Formula One’s bosses are having ongoing debates on how to best deal with the problem of rising inflation and the cost of living. As a consequence, teams are hesitant to keep investing in their cars’ upgrades until they get reassurance on the possibility of being in breach of the spending rules.
Despite being in the first half of the season, many teams have talked about the difficulty of staying within the newly imposed budget cap. McLaren, for example, has admitted being very close to breaking the current cap set at $140 million.
As a consequence of the reduced amount of money, McLaren’s team boss Andreas Seidl has revealed that the team has stopped working on any major developments to its MCL-36.
“Hopefully it is not just us who had to pull the handbrake in terms of further developments, due to the restrictions we're having mainly from the cost cap side,” explained Seidl, speaking about the work on improving the team’s car.
“But there are also the restrictions you have nowadays with further limited wind tunnel time, so you really need to be very careful with how you use your wind tunnel time.”
McLaren believes that, while major developments are on hold, it can still extract more pace from its current car through a better understanding of it and some minor tweaks.
“The main thing at the moment is still to try to unlock more performance from the package we are having. Then we need to see which further, let's say, small little changes to the car will come throughout the course of the season”
Although the team’s 2022 campaign hasn’t started off as expected, with McLaren having to deal with some brake problems suffered in pre-season testing, it has since made a decent recovery.

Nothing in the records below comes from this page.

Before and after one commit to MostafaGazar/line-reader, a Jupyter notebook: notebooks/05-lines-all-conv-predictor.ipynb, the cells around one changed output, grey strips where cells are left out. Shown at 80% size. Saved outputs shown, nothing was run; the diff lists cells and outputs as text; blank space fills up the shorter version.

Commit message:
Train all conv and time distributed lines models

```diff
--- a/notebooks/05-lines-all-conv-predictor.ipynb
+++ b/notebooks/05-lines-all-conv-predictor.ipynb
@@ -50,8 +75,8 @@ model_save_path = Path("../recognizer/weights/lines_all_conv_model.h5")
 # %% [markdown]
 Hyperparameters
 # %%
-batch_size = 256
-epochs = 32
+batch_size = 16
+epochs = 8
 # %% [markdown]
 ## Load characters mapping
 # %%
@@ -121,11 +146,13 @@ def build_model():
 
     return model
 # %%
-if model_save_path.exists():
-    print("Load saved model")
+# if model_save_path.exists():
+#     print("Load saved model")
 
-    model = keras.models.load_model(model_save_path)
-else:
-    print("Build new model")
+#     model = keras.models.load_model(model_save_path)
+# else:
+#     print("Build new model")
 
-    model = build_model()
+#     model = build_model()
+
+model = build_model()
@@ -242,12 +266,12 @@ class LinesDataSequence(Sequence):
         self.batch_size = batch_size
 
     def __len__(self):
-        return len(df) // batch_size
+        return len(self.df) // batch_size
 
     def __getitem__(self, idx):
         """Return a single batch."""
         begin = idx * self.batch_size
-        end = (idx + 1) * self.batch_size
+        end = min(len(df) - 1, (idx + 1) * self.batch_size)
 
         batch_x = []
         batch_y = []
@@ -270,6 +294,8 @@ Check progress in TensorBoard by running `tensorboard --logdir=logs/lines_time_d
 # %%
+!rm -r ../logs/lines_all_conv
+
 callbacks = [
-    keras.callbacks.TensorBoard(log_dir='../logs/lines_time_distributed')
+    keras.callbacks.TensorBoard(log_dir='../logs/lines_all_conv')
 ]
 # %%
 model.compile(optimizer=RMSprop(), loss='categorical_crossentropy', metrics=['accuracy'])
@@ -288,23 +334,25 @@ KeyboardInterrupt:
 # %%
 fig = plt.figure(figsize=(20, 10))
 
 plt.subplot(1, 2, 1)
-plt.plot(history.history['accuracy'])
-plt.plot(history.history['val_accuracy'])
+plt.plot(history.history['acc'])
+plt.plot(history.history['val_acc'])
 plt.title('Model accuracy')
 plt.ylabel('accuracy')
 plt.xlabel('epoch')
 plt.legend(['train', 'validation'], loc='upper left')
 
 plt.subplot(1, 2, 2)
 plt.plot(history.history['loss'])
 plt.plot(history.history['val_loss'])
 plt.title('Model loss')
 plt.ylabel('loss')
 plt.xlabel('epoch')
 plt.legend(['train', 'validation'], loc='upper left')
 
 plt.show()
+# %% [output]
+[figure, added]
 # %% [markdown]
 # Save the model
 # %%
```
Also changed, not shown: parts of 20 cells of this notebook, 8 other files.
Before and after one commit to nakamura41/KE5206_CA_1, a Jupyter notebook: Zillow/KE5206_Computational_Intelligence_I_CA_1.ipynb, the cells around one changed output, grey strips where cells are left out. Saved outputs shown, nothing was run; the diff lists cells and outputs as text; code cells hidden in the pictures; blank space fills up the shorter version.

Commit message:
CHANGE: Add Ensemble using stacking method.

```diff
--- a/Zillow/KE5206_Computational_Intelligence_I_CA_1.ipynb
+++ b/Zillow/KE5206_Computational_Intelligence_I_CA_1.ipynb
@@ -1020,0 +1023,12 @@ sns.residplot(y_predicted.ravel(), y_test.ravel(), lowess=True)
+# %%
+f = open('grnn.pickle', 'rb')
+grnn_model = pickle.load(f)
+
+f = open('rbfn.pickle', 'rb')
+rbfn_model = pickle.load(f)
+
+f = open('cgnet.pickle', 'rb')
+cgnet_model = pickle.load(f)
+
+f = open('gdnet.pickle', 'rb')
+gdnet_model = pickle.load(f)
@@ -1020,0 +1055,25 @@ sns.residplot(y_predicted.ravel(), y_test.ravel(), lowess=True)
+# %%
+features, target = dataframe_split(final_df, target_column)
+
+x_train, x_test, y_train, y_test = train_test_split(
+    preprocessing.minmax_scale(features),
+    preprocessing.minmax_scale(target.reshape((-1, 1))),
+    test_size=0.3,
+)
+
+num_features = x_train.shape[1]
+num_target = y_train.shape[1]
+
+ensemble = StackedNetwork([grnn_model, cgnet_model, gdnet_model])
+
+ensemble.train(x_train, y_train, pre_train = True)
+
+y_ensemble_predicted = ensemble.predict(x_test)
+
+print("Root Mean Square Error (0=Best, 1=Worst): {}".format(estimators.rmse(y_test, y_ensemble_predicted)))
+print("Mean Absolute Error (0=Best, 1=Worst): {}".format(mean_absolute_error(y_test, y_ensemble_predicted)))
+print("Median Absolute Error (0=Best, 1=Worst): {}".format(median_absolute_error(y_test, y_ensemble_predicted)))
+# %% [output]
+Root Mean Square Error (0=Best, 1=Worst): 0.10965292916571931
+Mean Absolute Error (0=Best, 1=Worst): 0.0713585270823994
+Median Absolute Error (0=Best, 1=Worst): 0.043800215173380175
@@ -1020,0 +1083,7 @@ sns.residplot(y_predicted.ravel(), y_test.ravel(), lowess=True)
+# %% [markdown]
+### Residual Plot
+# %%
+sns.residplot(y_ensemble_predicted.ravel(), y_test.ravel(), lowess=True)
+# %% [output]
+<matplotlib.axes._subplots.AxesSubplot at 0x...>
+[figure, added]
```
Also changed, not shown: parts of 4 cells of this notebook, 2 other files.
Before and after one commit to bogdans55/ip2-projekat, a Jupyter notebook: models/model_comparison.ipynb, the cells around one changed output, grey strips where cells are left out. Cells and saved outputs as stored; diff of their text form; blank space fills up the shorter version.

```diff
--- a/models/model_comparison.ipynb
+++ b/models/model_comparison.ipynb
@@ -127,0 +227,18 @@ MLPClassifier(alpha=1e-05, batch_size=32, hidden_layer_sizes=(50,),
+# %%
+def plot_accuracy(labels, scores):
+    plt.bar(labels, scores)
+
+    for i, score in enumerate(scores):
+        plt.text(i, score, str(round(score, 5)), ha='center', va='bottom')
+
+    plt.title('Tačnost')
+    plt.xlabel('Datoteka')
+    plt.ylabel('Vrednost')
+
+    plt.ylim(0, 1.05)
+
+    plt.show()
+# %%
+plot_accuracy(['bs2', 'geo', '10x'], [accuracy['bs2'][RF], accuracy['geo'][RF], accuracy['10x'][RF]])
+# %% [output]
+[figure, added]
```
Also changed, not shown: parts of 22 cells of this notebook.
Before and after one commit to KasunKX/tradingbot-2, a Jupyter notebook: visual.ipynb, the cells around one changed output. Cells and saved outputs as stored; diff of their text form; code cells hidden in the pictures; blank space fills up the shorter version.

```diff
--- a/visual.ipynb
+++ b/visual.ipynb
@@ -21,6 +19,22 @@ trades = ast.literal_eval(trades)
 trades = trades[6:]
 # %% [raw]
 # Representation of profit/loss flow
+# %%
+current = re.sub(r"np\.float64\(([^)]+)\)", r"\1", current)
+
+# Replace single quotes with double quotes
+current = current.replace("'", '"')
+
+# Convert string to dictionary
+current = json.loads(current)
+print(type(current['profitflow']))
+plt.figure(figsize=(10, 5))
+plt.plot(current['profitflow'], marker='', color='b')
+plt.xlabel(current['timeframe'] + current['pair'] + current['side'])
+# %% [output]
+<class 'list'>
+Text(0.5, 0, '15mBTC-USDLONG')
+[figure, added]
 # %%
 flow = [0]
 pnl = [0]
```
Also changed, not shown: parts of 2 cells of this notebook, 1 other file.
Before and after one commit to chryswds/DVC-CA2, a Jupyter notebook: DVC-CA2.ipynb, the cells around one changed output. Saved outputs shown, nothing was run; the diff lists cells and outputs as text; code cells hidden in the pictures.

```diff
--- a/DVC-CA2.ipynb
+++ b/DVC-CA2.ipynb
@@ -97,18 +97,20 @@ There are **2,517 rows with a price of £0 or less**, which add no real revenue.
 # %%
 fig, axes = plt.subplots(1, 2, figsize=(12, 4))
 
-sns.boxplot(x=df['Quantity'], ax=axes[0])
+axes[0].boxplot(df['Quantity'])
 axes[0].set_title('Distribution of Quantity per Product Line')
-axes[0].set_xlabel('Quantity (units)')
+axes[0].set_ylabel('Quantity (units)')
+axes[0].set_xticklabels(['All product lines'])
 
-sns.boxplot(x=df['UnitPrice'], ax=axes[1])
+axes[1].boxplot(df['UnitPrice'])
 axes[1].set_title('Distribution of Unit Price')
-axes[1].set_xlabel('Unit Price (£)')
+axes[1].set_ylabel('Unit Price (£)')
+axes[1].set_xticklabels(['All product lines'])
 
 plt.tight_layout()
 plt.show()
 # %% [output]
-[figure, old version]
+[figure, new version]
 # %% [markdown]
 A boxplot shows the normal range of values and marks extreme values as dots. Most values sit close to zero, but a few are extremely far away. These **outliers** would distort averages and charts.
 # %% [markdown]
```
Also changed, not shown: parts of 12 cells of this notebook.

Seidl feels that this year’s car is a much better overall package than its 2021 challenger, with the team having made steps in addressing some of its key weaknesses, such as poor performance in low-speed corners.
“I think we made a good step forward in terms of some of the weaknesses last year, for example in the low speed,” he said.
“I definitely think that the car is now more suitable for all kinds of tracks. But at the same time, probably also, with these cars also being so new, you still see big swings between all the different cars we are battling with from track to track.
“One weekend you are the third or fourth fastest team, and then the next week you're suddenly qualifying the seventh fastest team.
“Also, if you look at our side, I think the season so far definitely is a bit of an up and down one. Difficult starts for the known reasons and really strong weekends in Melbourne and Imola. Then more challenging weekends before the strong Monaco weekend in terms of performance.
“We have to improve to just be more consistently at the top of the midfield.”